Anne Proffit, Special to Motorsport.com
In the midst of her first season in NHRA Full Throttle Drag Racing Series Funny Car competition, rookie Alexis DeJoria is having a true learning experience.
Fresh from the Lucas Oil Sportsman Top Alcohol Funny Car ranks, where she earned her first victory in 2011 at Seattle, DeJoria finds herself in a hard battle to build a team in conjunction with Kalitta Motorsports, stay in the Top 10 and qualify for the Countdown to the Championship that begins after the Mac Tools U.S. Nationals on Labor Day weekend.

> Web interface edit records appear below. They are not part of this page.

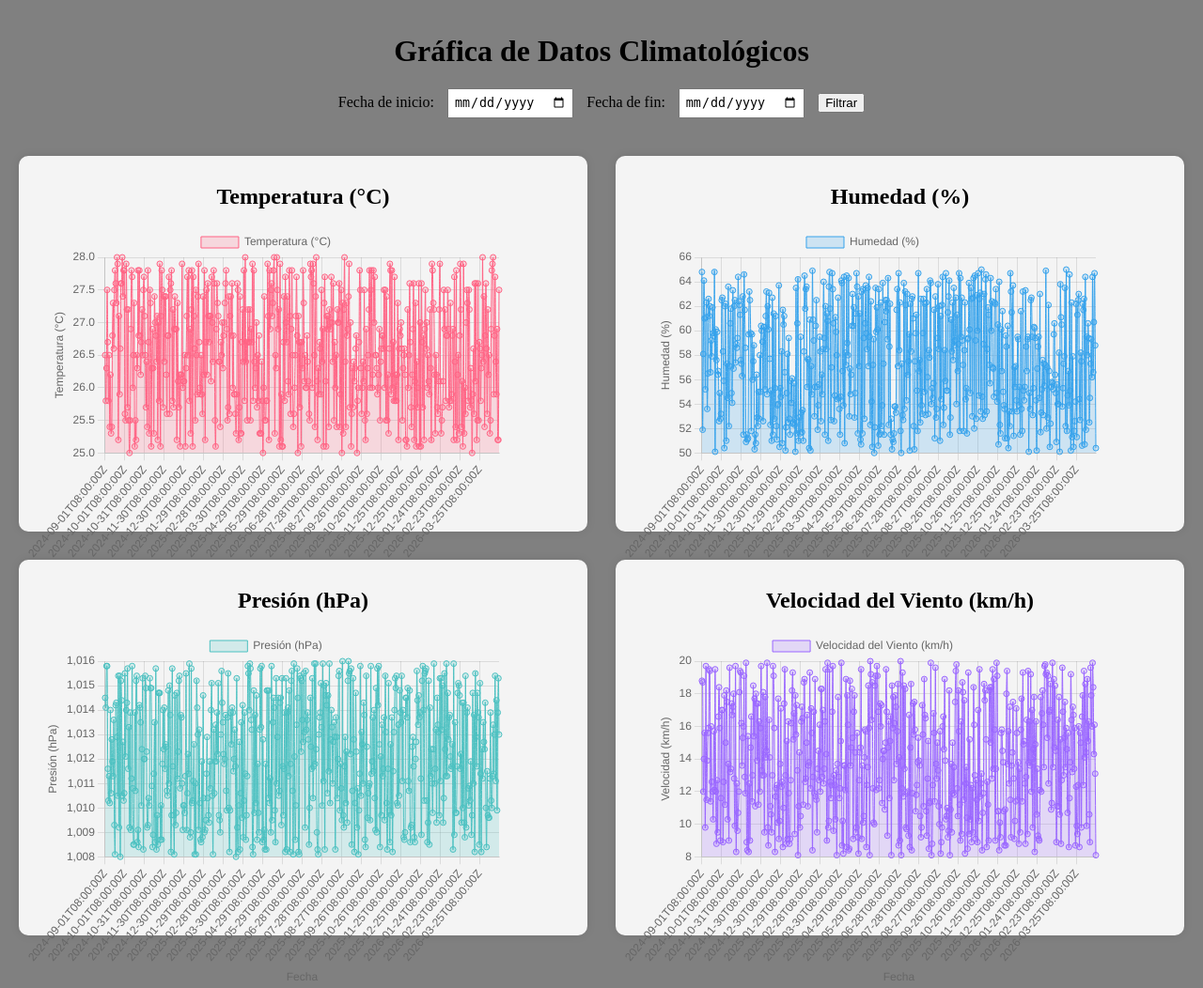
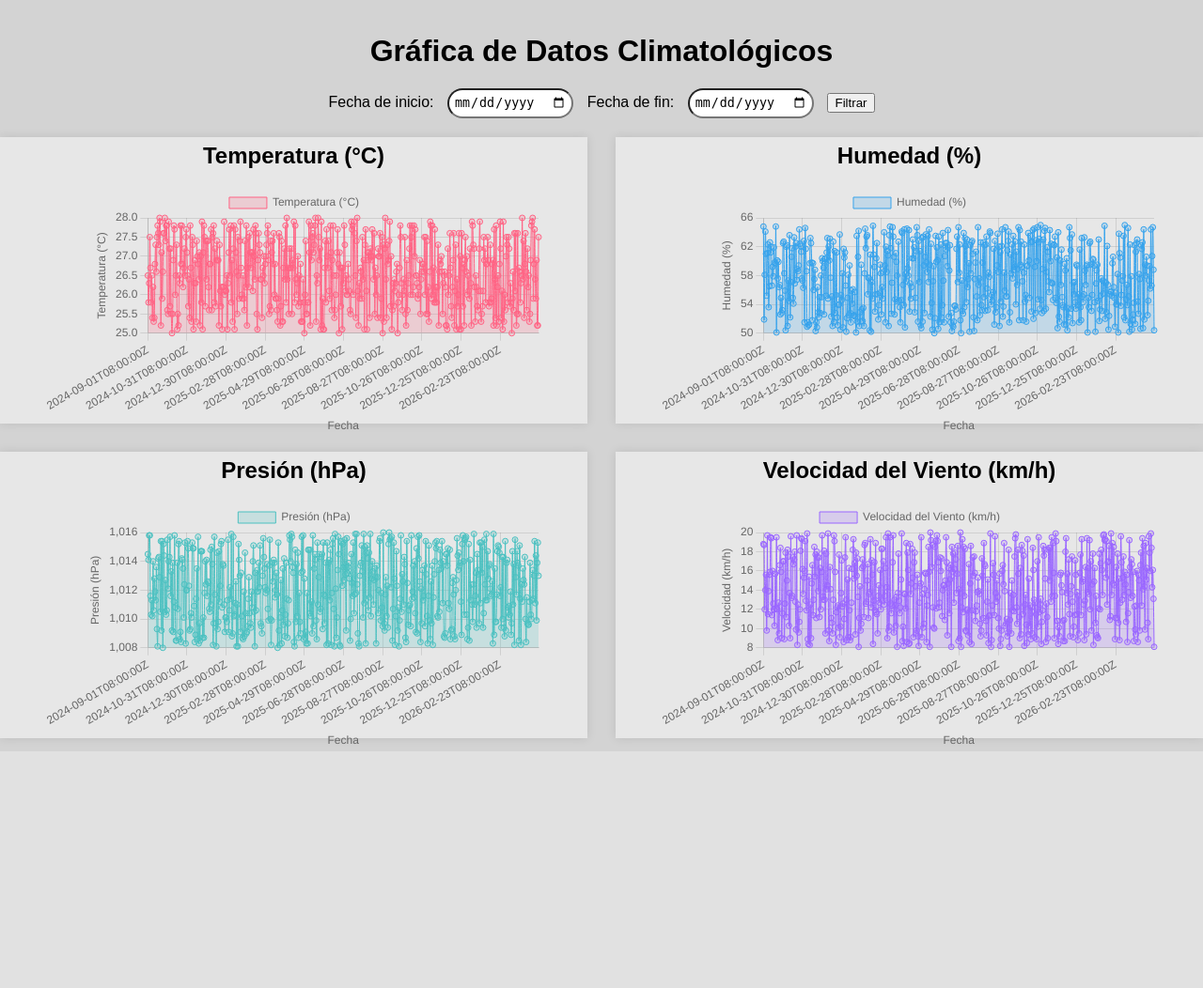
Before and after one commit to GonzaloGabrielVega/Climatologia, a Django app: page / in a window 1280 px wide. Shown: the whole page at 94% size. After the commit the page ends 800 px from the top, so only its background shows below. Run offline with Django 4.2, Linux system fonts and the light colour scheme; data comes from the database, SQL or seed files in the repository.

Commit message:
08-09-24 | 22:08:33

```diff
--- a/clima/templates/climatologia.html
+++ b/clima/templates/climatologia.html
@@ -7,7 +7,8 @@
     <script src="https://cdn.jsdelivr.net/npm/chart.js"></script>
     <style>
         body, html {
-            background-color: gray;
+            background-color: rgb(211, 211, 211);
+            font-family: Arial, Helvetica, sans-serif;
             height: 100%;
             display: flex;
             justify-content: center;
@@ -16,22 +17,23 @@
         }
         .grid-container {
             display: grid;
-            grid-template-columns: repeat(2, minmax(300px, 1fr)); /* Ajuste automático de columnas */
-            grid-auto-rows: minmax(400px, auto); /* Ajuste automático de filas */
-            width: 100vw; /* Ajusta el ancho al 100% del viewport */
-            height: 80vh; /* Ajusta la altura al 80% del viewport */
+            grid-template-columns: repeat(2, minmax(200px, 1fr)); /* Ajuste automático de columnas */
+            grid-auto-rows: minmax(200px, auto); /* Ajuste automático de filas */
+            width: 100vw;
+            height: 80vh;
             gap: 30px;
-            padding: 20px; /* Añade algo de espacio interno */
             box-sizing: border-box;
         }
 
         .grid-item {
-            background-color: #f4f4f4;
-            padding: 10px;
-            border-radius: 10px;
+            background-color: #e7e7e7;
+            padding: 20px;
             box-shadow: 0px 0px 10px rgba(0, 0, 0, 0.1);
-            max-width: 100%; /* Asegúrate de que el ancho no exceda el contenedor */
             box-sizing: border-box;
+            display: flex;
+            flex-direction: column;
+            align-items: center; /* Centra el canvas horizontalmente */
+            justify-content: center; /* Centra el canvas verticalmente si la altura es fija */
         }
 
         h2 {
@@ -39,8 +41,8 @@
         }
 
         canvas {
-            width:90%;
-            height: 90%;
+            width:100%;
+            height: 100%;
         }
 
         .filter-container {
@@ -51,6 +53,7 @@
         .filter-container input {
             margin: 0 10px;
             padding: 5px;
+            border-radius: 20px;
         }
     </style>
 </head>
@@ -66,25 +69,25 @@
         <button onclick="filtrarDatos()">Filtrar</button>
     </div>
 
-    <div class="grid-container">
+    <div class="grid-container"> <!-- CONTENEDOR TEMPERATURA -->
         <div class="grid-item">
             <h2>Temperatura (°C)</h2>
-            <canvas id="graficoTemperatura" width="400" height="300"></canvas>
+            <canvas id="graficoTemperatura"></canvas>
         </div>
 
-        <div class="grid-item">
+        <div class="grid-item"> <!-- CONTENEDOR HUMEDAD -->
             <h2>Humedad (%)</h2>
-            <canvas id="graficoHumedad" width="400" height="300"></canvas>
+            <canvas id="graficoHumedad"></canvas>
         </div>
 
-        <div class="grid-item">
+        <div class="grid-item"> <!-- CONTENEDOR PRESION -->
             <h2>Presión (hPa)</h2>
-            <canvas id="graficoPresion" width="400" height="300"></canvas>
+            <canvas id="graficoPresion"></canvas>
         </div>
 
-        <div class="grid-item">
+        <div class="grid-item"> <!-- CONTENEDOR VELOCIDAD VIENTO -->
             <h2>Velocidad del Viento (km/h)</h2>
-            <canvas id="graficoViento" width="400" height="300"></canvas>
+            <canvas id="graficoViento"></canvas>
         </div>
     </div>
 
@@ -125,6 +128,12 @@
                             title: {
                                 display: true,
                                 text: 'Fecha'
+                            },
+                            ticks: {
+                                maxRotation: 45,  // Rota las etiquetas para que se ajusten mejor
+                                minRotation: 30,
+                                autoSkip: true,  // Omite etiquetas automáticamente si hay muchas
+                                maxTicksLimit: 10 // Limita el número máximo de etiquetas visibles
                             }
                         },
                         y: {
@@ -137,6 +146,7 @@
                     }
                 }
             });
+
 
             chartHumedad = new Chart(ctxHumedad, {
                 type: 'line',
@@ -159,6 +169,12 @@
                             title: {
                                 display: true,
                                 text: 'Fecha'
+                            },
+                            ticks: {
+                                maxRotation: 45,  // Rota las etiquetas para que se ajusten mejor
+                                minRotation: 30,
+                                autoSkip: true,  // Omite etiquetas automáticamente si hay muchas
+                                maxTicksLimit: 10 // Limita el número máximo de etiquetas visibles
                             }
                         },
                         y: {
@@ -193,6 +209,12 @@
                             title: {
                                 display: true,
                                 text: 'Fecha'
+                            },
+                            ticks: {
+                                maxRotation: 45,  // Rota las etiquetas para que se ajusten mejor
+                                minRotation: 30,
+                                autoSkip: true,  // Omite etiquetas automáticamente si hay muchas
+                                maxTicksLimit: 10 // Limita el número máximo de etiquetas visibles
                             }
                         },
                         y: {
@@ -227,6 +249,12 @@
                             title: {
                                 display: true,
                                 text: 'Fecha'
+                            },
+                            ticks: {
+                                maxRotation: 45,  // Rota las etiquetas para que se ajusten mejor
+                                minRotation: 30,
+                                autoSkip: true,  // Omite etiquetas automáticamente si hay muchas
+                                maxTicksLimit: 10 // Limita el número máximo de etiquetas visibles
                             }
                         },
                         y: {
```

Having a week off between races - and following a grueling three-stop Western Swing - DeJoria took advantage of an opportunity not everyone can handle. She boarded a plane for Boise, Idaho so she could get a ride-along in an F-15 fighter jet. With a father who spent time in the Navy, DeJoria has always had an interest in the military. The dream of riding in a jet - even as she caught the drag racing bug and spent the past seven years working her way toward the Funny Car ranks - never went away. DeJoria even has an F-15 tattoo on her right forearm.
There's a little history here: DeJoria met the Thunder Bolts, the 389th Fighter Squadron at Mountain Home Air Force Base during the Las Vegas round of racing in the fall of 2010. She had "Stealth Motorsports" on the side of her rig and that caught the squadron's attention; they became friendly. It took almost two years to set up the process for the ride-along at their base, but this week it came true.
DeJoria is only the second civilian to earn a ride-along with this squadron, having to get an okay from the entire wing at Mountain Home AF Base. Her request then moved to public affairs and eventually the base commander had to sign off on the proposal before going higher in the Air Force food chain. Final approval comes from the Air Combat Commander, a 4-star general who sits under the Joints Chief of Staff for the Air Force.
They really let me feel the full effect of what these jets are capable of, including a vertical takeoff, formation maneuvers, pulling 8.4g's...
It was worth the wait: "Going to Mountain Home Air Force Base was two years in the making and it was an unbelievable honor to ride in an F-15 Strike Eagle - very few get a chance to and I feel so grateful that I was able to have this incredible opportunity."
Before being allowed into the second seat of the fighter jet, DeJoria had to undergo several hours of rigorous training, including a pre-flight physical. After learning how to operate a hanging harness and how to eject if necessary, DeJoria was introduced to the jet, which had served as a front line fighter in Afghanistan a year prior.
Her pilot "Suspect" took the plane "Shogun 11" from tarmac to 20,000 feet in about five seconds at about 600 mph, double DeJoria's customary 1,000-foot speed. Once airborne, they quickly went into a vertical and then rolled inverted. DeJoria enjoyed several loops, low altitude passes and barrel rolls. She was shown the basic handling of the plane, its maneuverability as well as fighter maneuver break turns. She admitted that when the plane pulled to 8.4g's for a few seconds it was extremely intense.
Breaking the sound barrier early in the flight, she was told afterwards the maximum speeds reached during her flight were greater than twice the speed of sound. The pilot let her control the plane for a bit as they burned more than 23,000 pounds of av-gas during the hour-long trip.
Once back on land, DeJoria emerged, pumped with adrenaline and smiling broadly. "They really let me feel the full effect of what these jets are capable of, including a vertical takeoff, formation maneuvers, pulling 8.4 g's and they also allowed me to fly it for about 25 minutes. I was amazed and so grateful - this was an absolute dream come true."
The entire Thunder Bolts squadron joined DeJoria after the flight and presented her with a flag that had flown on the 10th anniversary of 9/11 during a combat mission. "I'm so proud to be affiliated with the Thunder Bolts," an emotional DeJoria declared. "I have so much appreciation for their job and service to their country. The incredible high level of training and professionalism they demonstrate is just unreal."
Now that she's had all this fun - and given the Thunder Bolts a nice selection of Patron spirits for their bar - DeJoria needs to get back to her day job and attempt to move up in the Funny Car standings. With only two races remaining to qualify for the Countdown, she's in 13th place, 153 points behind current 10th place qualifier and 15-time champion John Force. Reigning champ Matt Hagan and veteran Tim Wilkerson lie ahead of the rookie on the points table.
DeJoria's next opportunity to put her skills - those she already had and some she may have picked up from the Thunder Bolts - comes next week during the 31st Lucas Oil Nationals in Brainerd, Minn.